Marketers seem to have quickly caught on that many Americans might want to consume kale without being forced to taste, chew, and swallow a significant amount of it. A 2017 analysis from Nielsen identified eight areas in which sales of products containing the vegetable had grown significantly in the previous year, and many of them—snacks, pasta sauces, and deli dips, for example—are prepared foods in which kale’s characteristics can be masked. Sales of vitamins and supplements with kale in them also more than doubled, even though desiccated kale powder is basically devoid of the nutrients that make the full plant good for you. The most explosive growth for kale products happened in baby foods, the sales of which nearly quadrupled. The Americans eating kale most consistently, in other words, might be those who literally have things spoon-fed to them, with no say in the matter.

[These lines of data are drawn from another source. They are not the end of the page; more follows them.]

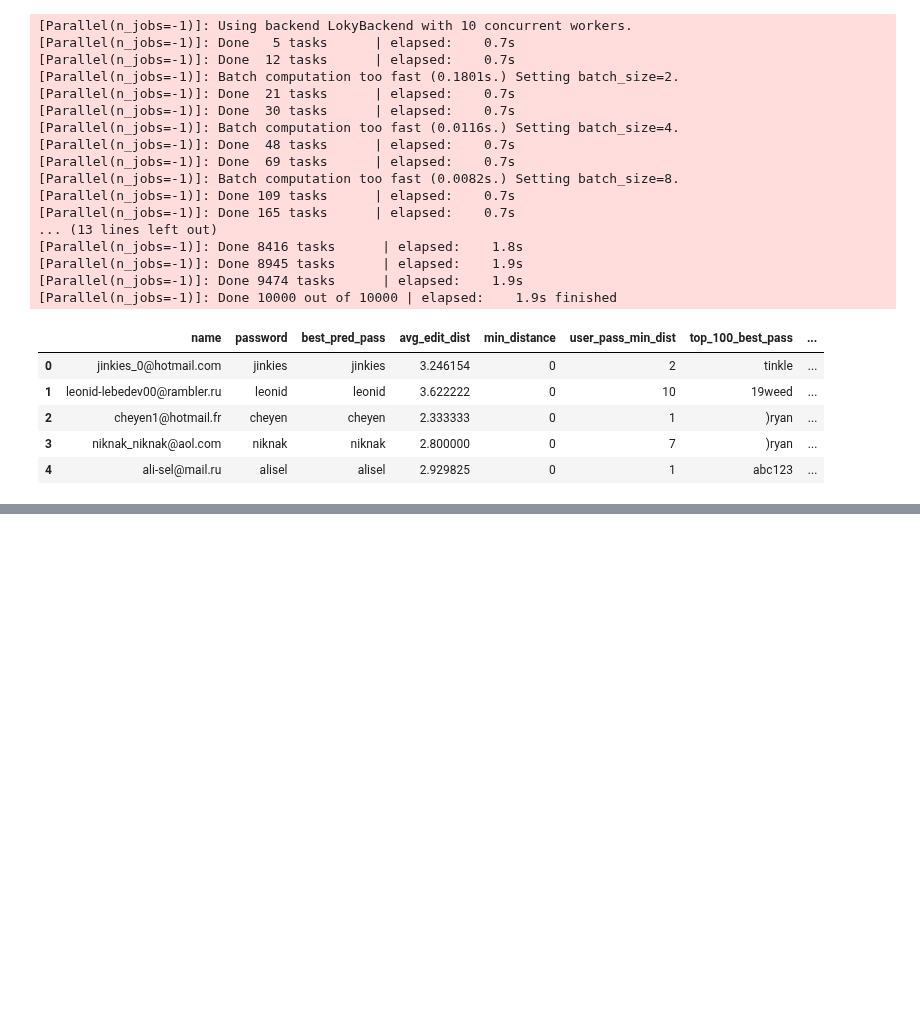
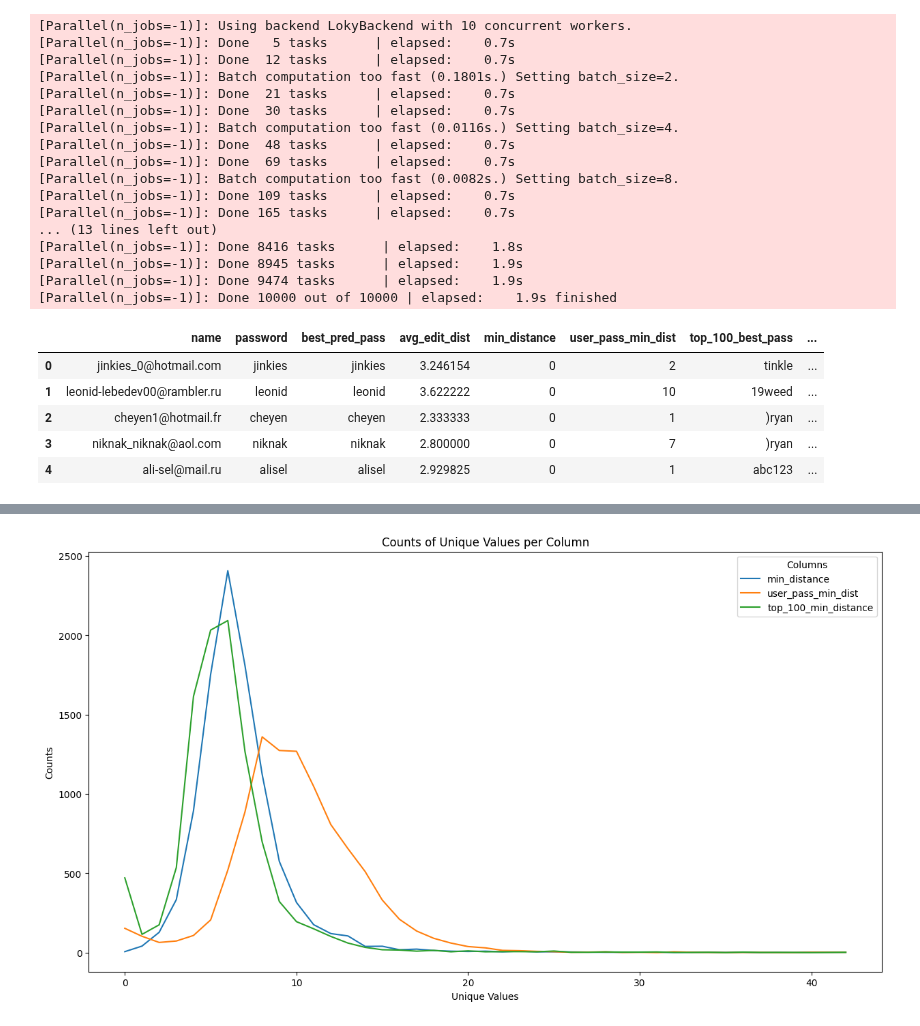
Before and after one commit to themains/guesspass, a Jupyter notebook: notebooks/3.1_results.ipynb, the cells around one changed output, grey strips where cells are left out. Drawn from its saved outputs; the diff is of its cells as text; code cells hidden in the pictures; blank space fills up the shorter version.

```diff
--- a/notebooks/3.1_results.ipynb
+++ b/notebooks/3.1_results.ipynb
@@ -138,0 +193,10 @@ df.to_csv("data/org_test_results_final.csv", index=False)
+# %%
+counts.plot(kind='line', figsize=(15, 8))
+plt.title('Counts of Unique Values per Column')
+plt.xlabel('Unique Values')  # Corrected line
+plt.ylabel('Counts')
+plt.xticks(rotation=0)  # Keep the-tick labels readable
+plt.legend(title='Columns')
+plt.show()
+# %% [output]
+[figure, added]
```
Also changed, not shown: parts of 12 cells of this notebook.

Puzzling together the available data creates a picture of a populace with an uneasy relationship with a vegetable whose health reputation is so powerful that people seem to think of it like taking a vitamin. Or maybe the more accurate analogy for eating kale would be flossing—something Americans know is supposed to be good for them, but that’s still annoying and unpleasant. Food trends usually last 10 to 20 years before waning, but if the things people search for and buy are any indication, many Americans seem eager to make it to kale’s cultural finish line. If Beyoncé dancing pantsless in a sweatshirt emblazoned with the word kale can’t persuade the country to get over its aversion to the vegetable, it might be time everyone admitted their true feelings and just went back to spinach.